Information shown: Begin

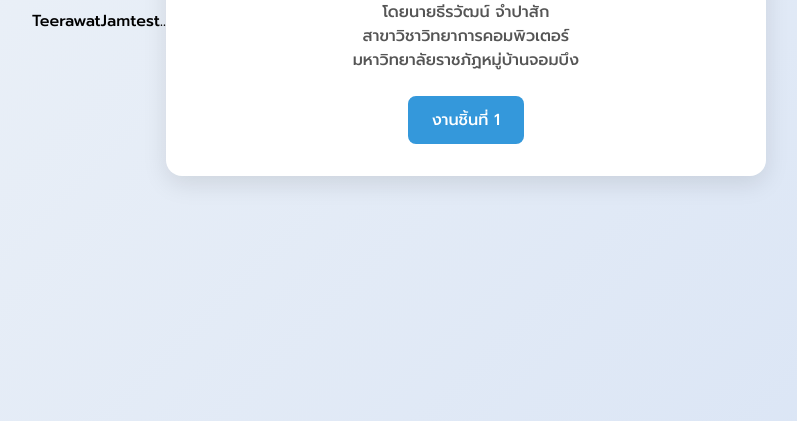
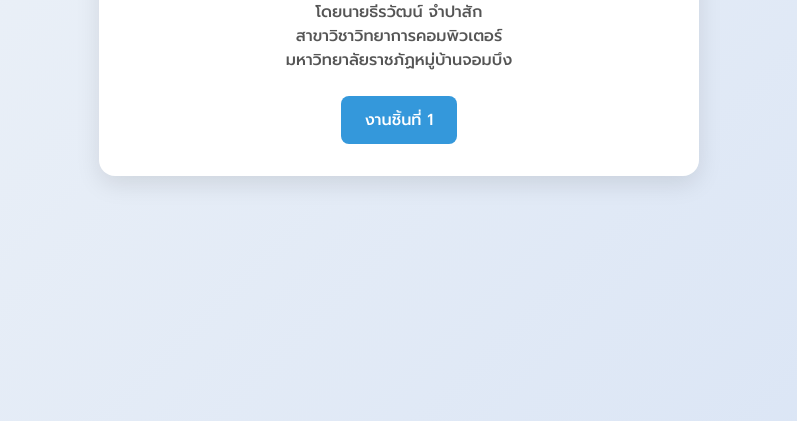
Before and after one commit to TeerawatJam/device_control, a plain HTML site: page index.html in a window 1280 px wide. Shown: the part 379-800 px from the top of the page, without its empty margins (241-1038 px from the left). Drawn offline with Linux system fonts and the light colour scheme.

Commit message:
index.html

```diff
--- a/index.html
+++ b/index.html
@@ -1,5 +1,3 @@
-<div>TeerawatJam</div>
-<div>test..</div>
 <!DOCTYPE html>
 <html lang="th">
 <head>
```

Information shown: End
Information shown: Begin

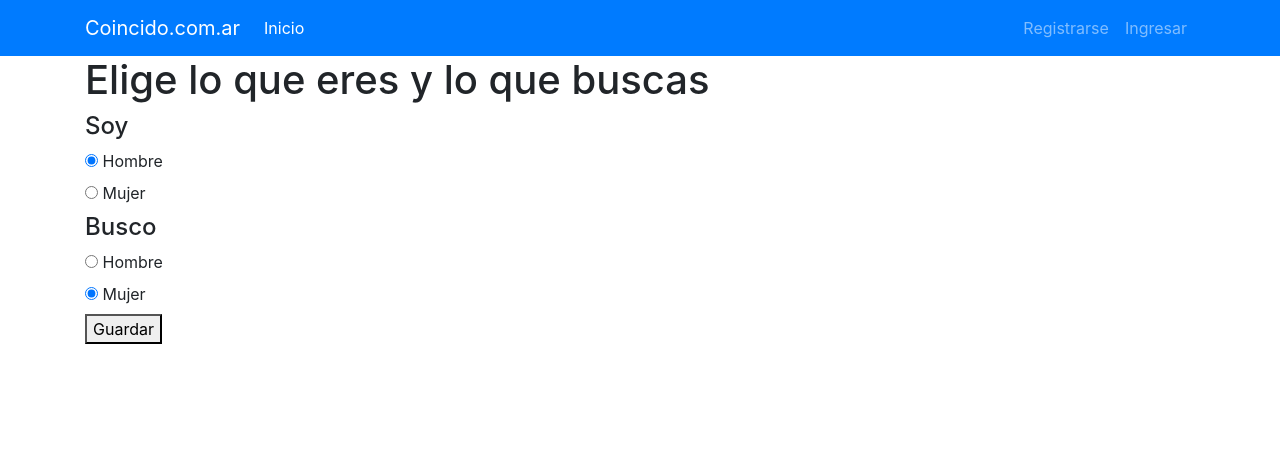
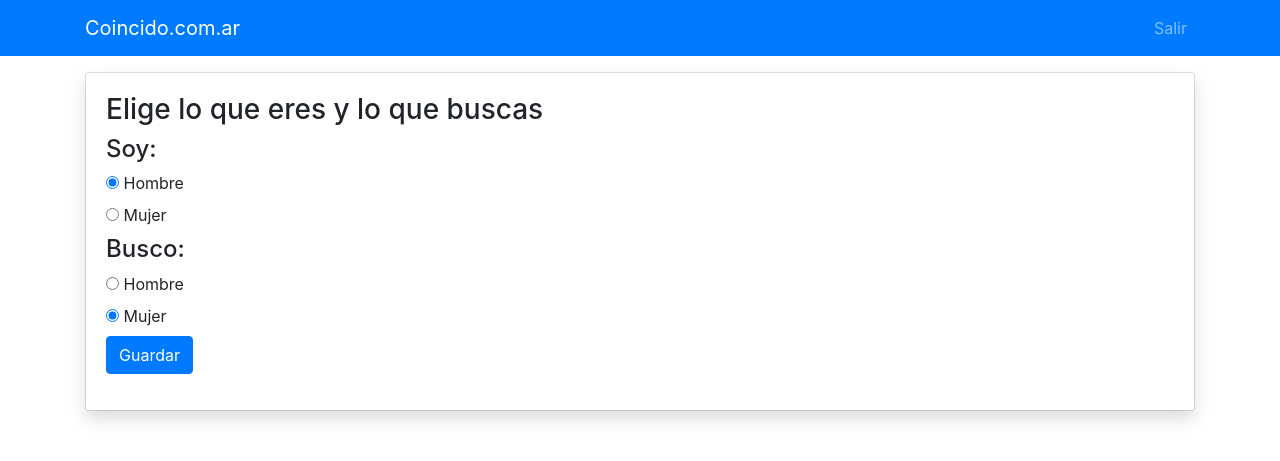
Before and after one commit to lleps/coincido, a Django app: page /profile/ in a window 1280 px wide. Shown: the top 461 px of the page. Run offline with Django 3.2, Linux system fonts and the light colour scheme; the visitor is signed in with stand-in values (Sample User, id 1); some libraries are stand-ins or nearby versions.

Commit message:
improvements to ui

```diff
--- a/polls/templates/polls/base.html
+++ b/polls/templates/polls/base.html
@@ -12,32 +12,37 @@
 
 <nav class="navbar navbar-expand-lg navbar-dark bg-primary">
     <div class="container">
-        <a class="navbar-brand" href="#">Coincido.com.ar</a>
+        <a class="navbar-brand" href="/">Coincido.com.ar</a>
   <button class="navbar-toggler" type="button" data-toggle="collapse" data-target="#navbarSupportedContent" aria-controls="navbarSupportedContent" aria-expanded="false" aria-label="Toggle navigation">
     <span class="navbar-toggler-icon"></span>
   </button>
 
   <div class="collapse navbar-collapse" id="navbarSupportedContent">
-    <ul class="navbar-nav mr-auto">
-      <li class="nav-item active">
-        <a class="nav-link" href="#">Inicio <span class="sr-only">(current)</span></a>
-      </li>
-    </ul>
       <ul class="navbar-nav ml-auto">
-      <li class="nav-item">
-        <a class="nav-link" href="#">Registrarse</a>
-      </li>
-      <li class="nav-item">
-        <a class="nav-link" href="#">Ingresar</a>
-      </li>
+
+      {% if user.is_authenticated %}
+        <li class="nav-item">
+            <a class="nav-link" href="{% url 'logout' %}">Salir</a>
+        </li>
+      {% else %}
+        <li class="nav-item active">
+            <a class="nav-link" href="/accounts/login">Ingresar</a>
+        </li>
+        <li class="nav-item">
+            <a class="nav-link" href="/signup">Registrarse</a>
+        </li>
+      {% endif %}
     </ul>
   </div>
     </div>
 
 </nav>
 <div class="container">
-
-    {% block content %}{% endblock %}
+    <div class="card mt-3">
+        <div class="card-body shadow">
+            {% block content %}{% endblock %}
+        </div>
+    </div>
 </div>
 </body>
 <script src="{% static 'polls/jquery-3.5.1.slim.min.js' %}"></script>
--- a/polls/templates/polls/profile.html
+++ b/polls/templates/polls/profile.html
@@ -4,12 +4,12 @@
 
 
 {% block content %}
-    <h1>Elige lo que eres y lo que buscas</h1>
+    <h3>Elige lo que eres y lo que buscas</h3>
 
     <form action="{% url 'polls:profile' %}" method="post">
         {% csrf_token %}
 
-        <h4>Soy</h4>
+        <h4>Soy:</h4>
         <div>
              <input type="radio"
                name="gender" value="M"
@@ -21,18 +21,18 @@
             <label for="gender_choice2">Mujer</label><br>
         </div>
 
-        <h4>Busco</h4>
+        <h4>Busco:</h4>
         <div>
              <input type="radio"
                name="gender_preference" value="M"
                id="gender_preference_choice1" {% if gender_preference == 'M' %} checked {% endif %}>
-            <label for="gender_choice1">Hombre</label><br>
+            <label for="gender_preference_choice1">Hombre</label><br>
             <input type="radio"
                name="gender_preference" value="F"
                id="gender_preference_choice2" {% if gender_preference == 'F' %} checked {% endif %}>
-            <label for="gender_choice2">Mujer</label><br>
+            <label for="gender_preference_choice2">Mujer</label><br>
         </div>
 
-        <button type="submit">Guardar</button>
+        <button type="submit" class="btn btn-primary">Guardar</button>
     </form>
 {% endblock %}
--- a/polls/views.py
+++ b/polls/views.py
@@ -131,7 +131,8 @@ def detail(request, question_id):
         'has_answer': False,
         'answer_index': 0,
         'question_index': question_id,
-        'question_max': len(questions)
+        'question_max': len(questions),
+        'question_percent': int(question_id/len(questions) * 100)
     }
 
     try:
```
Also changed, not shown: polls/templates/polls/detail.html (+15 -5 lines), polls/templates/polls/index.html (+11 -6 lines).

Information shown: End

# Task objective
Copy out each line of the records above that includes "templates".

# The answer
--- a/polls/templates/polls/base.html
+++ b/polls/templates/polls/base.html
--- a/polls/templates/polls/profile.html
+++ b/polls/templates/polls/profile.html
Also changed, not shown: polls/templates/polls/detail.html (+15 -5 lines), polls/templates/polls/index.html (+11 -6 lines).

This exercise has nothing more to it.